Their setup on stage, with militant anarchist banners behind the drum kit reminded me of British sci-fi from the eighties; near-future visions of a totalitarian society. That fit well with the band’s aestethic, though. They’ve always been faithful to the underground and throughout the evening they reminded us of this with songs that remain strongly anti-establishment. OWS, indeed.
The band entered the small stage to the sampled sound of a girl choir. The seven-man strong band quickly shed this angelic feel as they launched into the robotic intro from their latest record; “Nothing (We Are)”. They let of a strong sense of communal spirit, even though Justin Greaves is the band’s sole remaining founding member. The band were in a good mood, and mocked their own petty errors with ease; a faulty pedal and mic stand turned into “we bring demons to the proceedings”, while the Journey song “Of A Lifetime” was introduced as a song “from back when they still were a good band”. Their mix of progressive/post rock, the anti-establishment topics and their outgoing mood gave me a feeling of seeing the good-humoured little brother of Godspeed You(!) Black Emperor and other bands from the Constellation roster.
What blew me away was the crystal-clear-yet-heavier-than-thou sound. This blended with great mood lighting to set the stage for the band as they continued their run through (Mankind) The Crafty Ape with “The Heart Of Every Country” and “Get Down And Live With It”. Their darkened muscle rock enveloped the crowd in a tight grip and didn’t let go until over two hours later. The songs were securely fastened by the solid rhythm section which made it possible for Justin Greaves to let the Karl Dematas guitar shine. This night he was one of the definite highlights with dazzling fretwork and blistering solos that connected the band’s love for seventies progressive rock with more traditional hard rock and heavy metal.
But Crippled Black Phoenix is more than loud guitars; the band’s primary asset is atmosphere. It doesn’t matter if they rock like Deep Purple in ’72, or have a quiet, bluesy session that just as easily could have happened in a dark club in Birmingham in ’69—it’s easy to be transported back in time.
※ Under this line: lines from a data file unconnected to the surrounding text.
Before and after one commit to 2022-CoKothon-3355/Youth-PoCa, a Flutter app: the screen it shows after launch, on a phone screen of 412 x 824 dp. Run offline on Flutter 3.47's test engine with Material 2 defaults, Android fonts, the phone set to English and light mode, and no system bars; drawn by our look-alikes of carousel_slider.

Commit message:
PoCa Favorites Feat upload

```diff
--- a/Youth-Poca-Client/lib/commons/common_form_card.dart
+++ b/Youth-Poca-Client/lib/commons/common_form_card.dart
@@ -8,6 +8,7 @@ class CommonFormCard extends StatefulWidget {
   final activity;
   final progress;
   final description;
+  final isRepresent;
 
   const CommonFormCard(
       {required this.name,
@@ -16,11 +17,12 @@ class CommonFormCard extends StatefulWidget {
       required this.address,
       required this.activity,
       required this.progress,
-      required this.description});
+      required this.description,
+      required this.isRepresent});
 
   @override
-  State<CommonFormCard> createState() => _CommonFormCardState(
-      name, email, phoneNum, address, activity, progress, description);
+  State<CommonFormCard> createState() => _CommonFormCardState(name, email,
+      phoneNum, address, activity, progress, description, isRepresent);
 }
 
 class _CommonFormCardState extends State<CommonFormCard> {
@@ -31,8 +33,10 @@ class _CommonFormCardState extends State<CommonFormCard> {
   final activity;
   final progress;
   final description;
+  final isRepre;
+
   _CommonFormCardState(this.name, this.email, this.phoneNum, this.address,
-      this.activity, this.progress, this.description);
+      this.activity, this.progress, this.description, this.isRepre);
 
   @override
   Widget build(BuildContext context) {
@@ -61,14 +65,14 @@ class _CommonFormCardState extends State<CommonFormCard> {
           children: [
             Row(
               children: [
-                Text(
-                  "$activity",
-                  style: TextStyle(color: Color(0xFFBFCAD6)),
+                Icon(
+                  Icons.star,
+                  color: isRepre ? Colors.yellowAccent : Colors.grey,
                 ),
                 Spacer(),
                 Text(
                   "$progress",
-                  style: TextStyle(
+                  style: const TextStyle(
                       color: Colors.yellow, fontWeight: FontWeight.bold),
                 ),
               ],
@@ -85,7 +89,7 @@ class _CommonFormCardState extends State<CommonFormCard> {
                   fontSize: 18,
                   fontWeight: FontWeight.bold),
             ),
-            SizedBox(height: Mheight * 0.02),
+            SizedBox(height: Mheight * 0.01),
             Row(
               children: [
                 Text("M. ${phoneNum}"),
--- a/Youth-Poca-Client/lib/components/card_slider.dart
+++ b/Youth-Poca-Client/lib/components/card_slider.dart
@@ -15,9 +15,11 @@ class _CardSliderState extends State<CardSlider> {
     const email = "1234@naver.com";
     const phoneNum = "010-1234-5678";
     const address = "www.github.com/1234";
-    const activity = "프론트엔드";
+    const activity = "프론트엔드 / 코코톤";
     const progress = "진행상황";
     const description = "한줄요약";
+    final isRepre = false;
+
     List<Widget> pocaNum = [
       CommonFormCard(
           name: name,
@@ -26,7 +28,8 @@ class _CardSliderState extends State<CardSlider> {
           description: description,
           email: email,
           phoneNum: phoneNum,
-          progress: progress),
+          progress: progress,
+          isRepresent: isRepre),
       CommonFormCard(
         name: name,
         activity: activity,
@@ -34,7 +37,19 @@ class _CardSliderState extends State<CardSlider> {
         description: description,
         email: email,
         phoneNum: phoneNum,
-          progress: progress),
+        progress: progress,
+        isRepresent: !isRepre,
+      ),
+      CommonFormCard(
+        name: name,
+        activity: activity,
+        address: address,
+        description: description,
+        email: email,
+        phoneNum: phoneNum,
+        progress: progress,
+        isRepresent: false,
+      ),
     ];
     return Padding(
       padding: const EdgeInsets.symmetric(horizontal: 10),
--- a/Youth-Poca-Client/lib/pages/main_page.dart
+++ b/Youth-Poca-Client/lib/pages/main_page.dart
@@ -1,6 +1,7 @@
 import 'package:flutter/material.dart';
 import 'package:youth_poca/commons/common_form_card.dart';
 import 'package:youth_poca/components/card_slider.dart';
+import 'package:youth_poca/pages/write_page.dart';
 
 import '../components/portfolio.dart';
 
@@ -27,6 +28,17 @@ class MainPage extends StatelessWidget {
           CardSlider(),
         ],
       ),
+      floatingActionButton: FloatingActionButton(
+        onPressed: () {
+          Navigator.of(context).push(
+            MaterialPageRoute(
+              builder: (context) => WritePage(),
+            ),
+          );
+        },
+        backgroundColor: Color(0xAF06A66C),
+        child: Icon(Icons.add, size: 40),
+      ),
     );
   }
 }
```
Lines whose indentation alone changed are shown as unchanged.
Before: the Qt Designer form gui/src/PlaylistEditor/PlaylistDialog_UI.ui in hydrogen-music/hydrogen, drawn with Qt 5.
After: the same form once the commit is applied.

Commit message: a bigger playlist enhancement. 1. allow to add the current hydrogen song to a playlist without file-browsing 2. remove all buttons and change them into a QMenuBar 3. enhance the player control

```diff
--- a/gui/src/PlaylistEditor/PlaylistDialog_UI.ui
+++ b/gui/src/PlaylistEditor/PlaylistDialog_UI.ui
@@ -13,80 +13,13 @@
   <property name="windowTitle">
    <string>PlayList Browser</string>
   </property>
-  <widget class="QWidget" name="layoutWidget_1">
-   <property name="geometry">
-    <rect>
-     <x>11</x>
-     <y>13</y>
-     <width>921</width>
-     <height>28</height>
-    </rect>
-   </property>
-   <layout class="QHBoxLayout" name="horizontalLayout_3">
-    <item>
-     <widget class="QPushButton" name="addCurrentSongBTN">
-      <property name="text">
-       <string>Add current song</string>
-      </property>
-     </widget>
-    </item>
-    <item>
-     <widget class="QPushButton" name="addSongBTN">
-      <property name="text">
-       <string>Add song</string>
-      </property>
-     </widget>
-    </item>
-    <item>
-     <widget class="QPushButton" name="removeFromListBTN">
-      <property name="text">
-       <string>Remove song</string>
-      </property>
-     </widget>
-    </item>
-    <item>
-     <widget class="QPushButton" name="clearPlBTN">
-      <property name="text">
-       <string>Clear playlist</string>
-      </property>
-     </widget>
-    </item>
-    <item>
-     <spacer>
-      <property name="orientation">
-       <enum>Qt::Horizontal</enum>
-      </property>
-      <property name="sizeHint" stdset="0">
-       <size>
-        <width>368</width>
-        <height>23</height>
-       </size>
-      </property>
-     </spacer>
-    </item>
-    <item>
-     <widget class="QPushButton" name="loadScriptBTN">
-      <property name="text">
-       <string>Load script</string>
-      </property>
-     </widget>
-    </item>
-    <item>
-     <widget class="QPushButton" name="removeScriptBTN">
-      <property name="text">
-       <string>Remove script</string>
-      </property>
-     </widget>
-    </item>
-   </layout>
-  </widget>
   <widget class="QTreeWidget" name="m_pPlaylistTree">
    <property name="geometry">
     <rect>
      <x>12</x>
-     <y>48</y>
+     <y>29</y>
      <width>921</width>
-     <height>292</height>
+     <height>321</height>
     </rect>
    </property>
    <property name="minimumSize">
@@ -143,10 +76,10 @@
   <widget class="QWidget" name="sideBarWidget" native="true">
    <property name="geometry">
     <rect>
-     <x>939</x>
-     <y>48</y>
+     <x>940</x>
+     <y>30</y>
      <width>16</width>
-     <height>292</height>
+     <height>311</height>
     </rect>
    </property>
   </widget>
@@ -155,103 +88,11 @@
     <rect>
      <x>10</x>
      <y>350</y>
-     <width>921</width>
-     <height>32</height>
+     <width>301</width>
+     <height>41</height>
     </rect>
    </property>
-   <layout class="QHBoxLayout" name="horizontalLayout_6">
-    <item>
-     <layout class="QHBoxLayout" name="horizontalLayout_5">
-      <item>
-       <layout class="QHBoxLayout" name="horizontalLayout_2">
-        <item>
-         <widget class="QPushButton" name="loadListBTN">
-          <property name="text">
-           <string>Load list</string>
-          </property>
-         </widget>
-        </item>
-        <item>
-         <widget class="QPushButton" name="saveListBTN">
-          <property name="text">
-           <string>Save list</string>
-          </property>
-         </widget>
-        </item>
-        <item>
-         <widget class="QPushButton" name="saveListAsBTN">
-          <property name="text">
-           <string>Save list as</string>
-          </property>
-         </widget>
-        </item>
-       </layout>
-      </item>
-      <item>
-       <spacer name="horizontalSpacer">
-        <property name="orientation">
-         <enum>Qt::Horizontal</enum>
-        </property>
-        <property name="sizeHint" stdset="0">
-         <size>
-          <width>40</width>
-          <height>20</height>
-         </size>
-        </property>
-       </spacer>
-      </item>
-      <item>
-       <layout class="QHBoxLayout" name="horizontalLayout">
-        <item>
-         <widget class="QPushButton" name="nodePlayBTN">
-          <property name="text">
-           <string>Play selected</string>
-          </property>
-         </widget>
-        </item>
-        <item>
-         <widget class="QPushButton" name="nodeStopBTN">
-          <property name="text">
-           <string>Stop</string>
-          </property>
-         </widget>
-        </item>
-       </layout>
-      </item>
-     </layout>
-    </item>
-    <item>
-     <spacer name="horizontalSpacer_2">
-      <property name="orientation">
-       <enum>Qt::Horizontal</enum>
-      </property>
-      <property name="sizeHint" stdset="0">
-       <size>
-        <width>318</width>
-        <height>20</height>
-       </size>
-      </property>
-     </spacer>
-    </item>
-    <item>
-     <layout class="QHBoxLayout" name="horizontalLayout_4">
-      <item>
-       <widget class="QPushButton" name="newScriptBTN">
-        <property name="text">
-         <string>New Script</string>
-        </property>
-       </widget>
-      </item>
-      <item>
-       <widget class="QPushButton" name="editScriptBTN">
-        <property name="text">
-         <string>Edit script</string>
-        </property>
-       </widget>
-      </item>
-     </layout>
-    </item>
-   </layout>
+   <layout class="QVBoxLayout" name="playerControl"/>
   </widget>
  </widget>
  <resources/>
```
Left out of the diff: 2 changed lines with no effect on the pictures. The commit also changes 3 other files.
The band shares vocal duties, but most songs are led by singer Joe Volk, who looks like a member of Scottish rock band Franz Ferdinand with a hoarse voice reminiscent of WASP‘s Blackie Lawless. Demata and Greaves’ fitting backing vocals give a little extra punch, while pianist Miriam Wolf adds sleek dimension. As their brilliant set drew to an end, Crippled Black Phoenix took it up a notch and launched into the transcendental duo of “Rise Up And Fight” and “Burnt Reynolds”, blazing a swathe of smiles as far as the eye could see, before their inevitable rebirth through ash.